The selection of plant-based burgers in the refrigerated meat case has grown quickly. There are now numerous brands to choose from, along with other cookout favorites like plant-based sausage links. Clever names and attractive packaging aside, what’s the story with these new meatless patties? Here are the basics so you can make an informed choice when you’re ready to get your grill on.
The different types of plant-based burgers
- Veggie burgers: these patties are probably familiar to you. They have been around a long time and can be usually found in the freezer section. Veggie burgers are relatively simple patties. They are predominantly made from legumes, grains, vegetables, seasonings, and a binder to hold it all together. Many of these burgers are vegan products.
- Plant-based burgers: these are the new burgers in the meat case. Sometimes referred to as meatless burgers, they were created to appeal to those who like the texture and taste of meat, but want alternative choices. Some options are vegetarian/vegan, others are not (they might have cheese or egg in them). The patties mimic meat by means of a slew of ingredients.
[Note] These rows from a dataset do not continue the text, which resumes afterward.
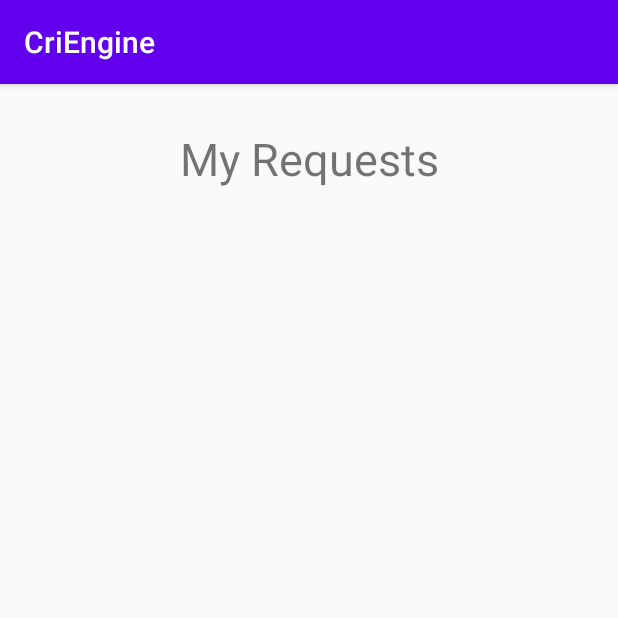
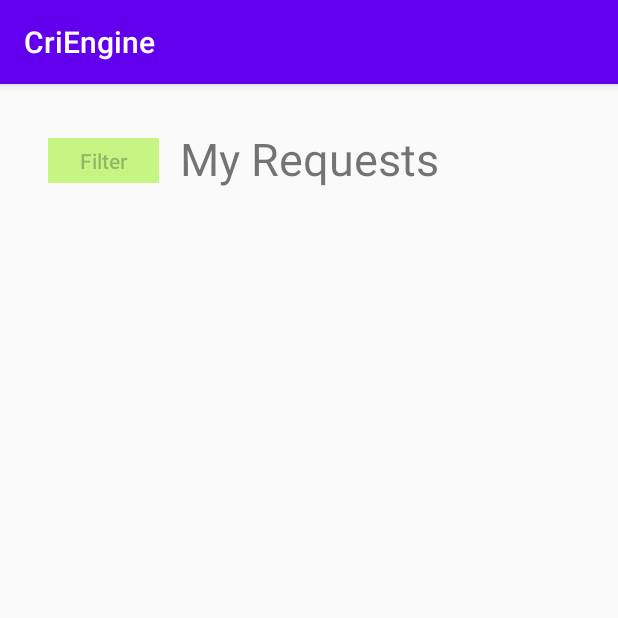
Before and after one commit to CMPUT301F20T05/CriEngine, an Android app: the fragment RequestedBooksFragment shown on its own in the app's theme, on a phone screen of 412 x 824 dp, the top half of it. Run offline under Robolectric (Android 15) with nearby library versions, the phone set to English and light mode, and no system bars; our stand-ins replace Firebase (no records; nobody signed in at launch, a user with empty details on screens opened directly); libraries missing offline, so code that uses them is left out: com.firebase.ui; 1 statement that could not run was skipped.

Commit message:
fix: fragment now matches the figma (#134)
* fix: fixed some comments and found some bugs

* fix: fragment now matches the figma

```diff
--- a/client/app/src/main/java/com/example/criengine/Adapters/BorrowerBooksListAdapter.java
+++ b/client/app/src/main/java/com/example/criengine/Adapters/BorrowerBooksListAdapter.java
@@ -18,7 +18,7 @@ import java.util.ArrayList;
  * BookListAdapter is a custom ArrayAdapter that can be used to show Book instances in
  * a ListView.
  * Outstanding Issues:
- * - Does not retrieve info/push changes to the database.
+ * - Does not push changes to the database.
  */
 public class BorrowerBooksListAdapter extends ArrayAdapter<Book> {
 
@@ -64,11 +64,9 @@ public class BorrowerBooksListAdapter extends ArrayAdapter<Book> {
 
         statusText.setText(book.getStatus());
 
-        // TODO: use db username and watchlist to determine state
         // Cancel -- we requested /  watching a book
         // Scan -- we have borrowed / Status == Accepted
         // Ok -- Rejected
-        // if ( book.getRequesters().contains(Database.myUsername) || Database.getMyProfile.getWatchList().contains(book))
         DatabaseWrapper dbw = DatabaseWrapper.getWrapper();
         if (book.getRequesters().contains(dbw.userId)) {
             actionButton.setText("Cancel");
@@ -83,7 +81,7 @@ public class BorrowerBooksListAdapter extends ArrayAdapter<Book> {
                     }
             );
 
-        } else if (book.getBorrower() == dbw.userId) {
+        } else if (book.getBorrower().equals(dbw.userId)) {
             statusText.setTextColor(view.getResources().getColor(R.color.status_accepted));
             actionButton.setText("Scan");
             // todo: remove once implemented functionality
--- a/client/app/src/main/java/com/example/criengine/Fragments/RequestedBooksFragment.java
+++ b/client/app/src/main/java/com/example/criengine/Fragments/RequestedBooksFragment.java
@@ -3,6 +3,7 @@ package com.example.criengine.Fragments;
 import android.os.Bundle;
 import android.view.View;
 import android.widget.AdapterView;
+import android.widget.Button;
 import android.widget.ListView;
 
 import androidx.annotation.NonNull;
@@ -18,12 +19,13 @@ import java.util.ArrayList;
 import java.util.List;
 
 /**
- * Requested Books Fragment. Handles displaying information about all requested books.
+ * Requested Books Fragment. Handles displaying information about all outgoing requests.
  * Outstanding Issues:
- * - Does not retrieve the information from the database.
+ * - Does not navigate to a book if selected (activity not implemented).
  */
 public class RequestedBooksFragment extends RootFragment {
     BorrowerBooksListAdapter borrowerBooksListAdapter;
+    Button filterButton;
     ArrayList<Book> borrowerBooks;
     DatabaseWrapper dbw = DatabaseWrapper.getWrapper();
 
@@ -48,10 +50,13 @@ public class RequestedBooksFragment extends RootFragment {
     public void onViewCreated(@NonNull View view, @Nullable Bundle savedInstanceState) {
         super.onViewCreated(view, savedInstanceState);
 
-        // TODO: remove dummy code
-        borrowerBooks = new ArrayList<Book>();
+        borrowerBooks = new ArrayList<>();
 
         borrowerBooksListAdapter = new BorrowerBooksListAdapter(getContext(), borrowerBooks);
+
+        filterButton = getView().findViewById(R.id.requests_filter_button);
+        // TODO: Enable button when functionality is here.
+        filterButton.setEnabled(false);
 
         ListView bookNameTextView = getView().findViewById(R.id.bookListView);
         bookNameTextView.setAdapter(borrowerBooksListAdapter);
@@ -69,7 +74,7 @@ public class RequestedBooksFragment extends RootFragment {
         bookNameTextView.setOnItemClickListener(new AdapterView.OnItemClickListener() {
             @Override
             public void onItemClick(AdapterView<?> parent, View view, int position, long id) {
-                //TODO: redirect to book view
+                // TODO: Navigate to book-view (non owner view)
             }
         });
     }
--- a/client/app/src/main/res/layout/activity_request.xml
+++ b/client/app/src/main/res/layout/activity_request.xml
@@ -6,10 +6,17 @@
     android:layout_height="match_parent"
     tools:context=".Activities.RequestActivity">
 
-    <LinearLayout
-        android:layout_width="match_parent"
-        android:layout_height="match_parent"
-        android:orientation="vertical">
+    <Button
+        android:id="@+id/requests_filter_button"
+        android:layout_width="74dp"
+        android:layout_height="30dp"
+        android:layout_marginStart="32dp"
+        android:layout_marginTop="36dp"
+        android:background="@drawable/rounded_button"
+        android:text="@string/my_books_filter"
+        android:textAllCaps="false"
+        app:layout_constraintStart_toStartOf="parent"
+        app:layout_constraintTop_toTopOf="parent" />
 
     <TextView
         android:id="@+id/titleTextView"
@@ -17,16 +24,20 @@
         android:layout_height="wrap_content"
         android:height="100dp"
         android:gravity="center"
-            android:text="My Requests"
+        android:text="@string/requests_header"
         android:textAlignment="center"
-            android:textSize="30sp" />
+        android:textSize="30sp"
+        app:layout_constraintEnd_toEndOf="parent"
+        app:layout_constraintStart_toStartOf="parent"
+        app:layout_constraintTop_toTopOf="parent" />
 
     <ListView
         android:id="@+id/bookListView"
         android:layout_width="match_parent"
-            android:layout_height="match_parent"
+        android:layout_height="0dp"
         android:divider="@null"
-            android:dividerHeight="0dp" />
-
-    </LinearLayout>
+        android:dividerHeight="0dp"
+        android:focusable="true"
+        app:layout_constraintTop_toBottomOf="@+id/titleTextView"
+        app:layout_constraintBottom_toBottomOf="parent"/>
 </androidx.constraintlayout.widget.ConstraintLayout>
--- a/client/app/src/main/res/values/strings.xml
+++ b/client/app/src/main/res/values/strings.xml
@@ -68,4 +68,7 @@
     <string name="title_notifications">Notifications</string>
     <string name="title_my_profile">My profile</string>
     <string name="title_my_requests">My Requests</string>
+
+    <!-- Outgoing Requests Fragment -->
+    <string name="requests_header">My Requests</string>
 </resources>
```
Lines whose indentation alone changed are shown as unchanged.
This includes things like vegetable protein powders (such as from peas or soybeans), starches, coconut oil and/or other oils, and a variety of added vitamins, flavorings, coloring ingredients like beet juice extract, plus methylcellulose (a common food ingredient), or another binding agent.
Eating less red meat has known benefits for heart health, but does that hold true for plant-based “meats”? A recent, small study found that when participants swapped meatless products for 8 weeks, their LDL cholesterol levels improved compared to when they were eating the real meat counterparts. They also consumed less saturated fat and more fiber than during the real meat phase. Whether those findings translate directly into better heart health hasn’t been shown, as it was a short-term study. However, there are other beneficial nutrition qualities for meatless burgers to consider as well:
- Fewer calories per patty
- More fiber
- Less saturated fat than beef
- Higher levels of certain minerals like folate and niacin (also higher levels of iron, although it’s not as absorbable as the iron in real meat)
Potential nutritional drawbacks
One of the biggest marks against the new plant-based burgers is that they are comprised of a lot of ingredients in order to make them taste and look like real meat. And, unlike most traditional veggie burgers, “plant-based” in this case means only that their ingredient lists don’t contain meat. Don’t go looking for identifiable pieces of vegetables in them—these products rely on isolated parts of plants such as the starch or protein, and many additives (some are vitamins). Hence, they are highly processed, and a diet composed of lots of highly processed foods has been linked with higher heart disease risk. Other nutritional cons revealed in a recent study of plant-based burger’s nutritional qualities include:
- Less protein
- Iron from plants is not as efficiently absorbed and utilized as animal-based iron (consuming a vitamin C source alongside it helps improve absorption)
- Significantly higher levels of sodium compared to natural meat patties
- Lower levels of vitamin B12 (some brands add it, others don’t)
Plant-based burgers and Guiding Stars
Guiding Stars has evaluated all of the plant-based meat alternatives that are sold at participating supermarkets of the program. The Meat Alternatives category in our database that these products fall into includes veggie burgers, tofu-based products, and other things that are not exactly meatless fresh burger patties. It also includes frozen products, products sold in the deli section and the fresh meat selections. Out of all of these, just 43% earn Guiding Stars. Does that mean these products should be avoided? Not necessarily, as we believe in moderate eating that allows for all types of foods. But in this case, it means that the majority of these products did not meet the stringent nutritional criteria to earn at least 1 Guiding Star. After looking specifically at several of the well-known brands of meatless fresh burgers, it turns out that they don’t earn stars due to losing points for their sodium, saturated fat and—for some of them—added sugar content. You can check the Guiding Stars Food Finder before shopping to see what the star ratings reveal for the brands you are interested in trying.
Plant-based burger patties can be part of a healthy diet and may help broaden the appeal of plant-based eating to the wider audience of meat eaters. However, don’t expect them to necessarily be more healthful than lean meat (or poultry) burgers. We also recognize that there are other factors which might influencer your decision to purchase these products, like climate impact or animal welfare. Shop using Guiding Stars and pick the best choice for you and your family.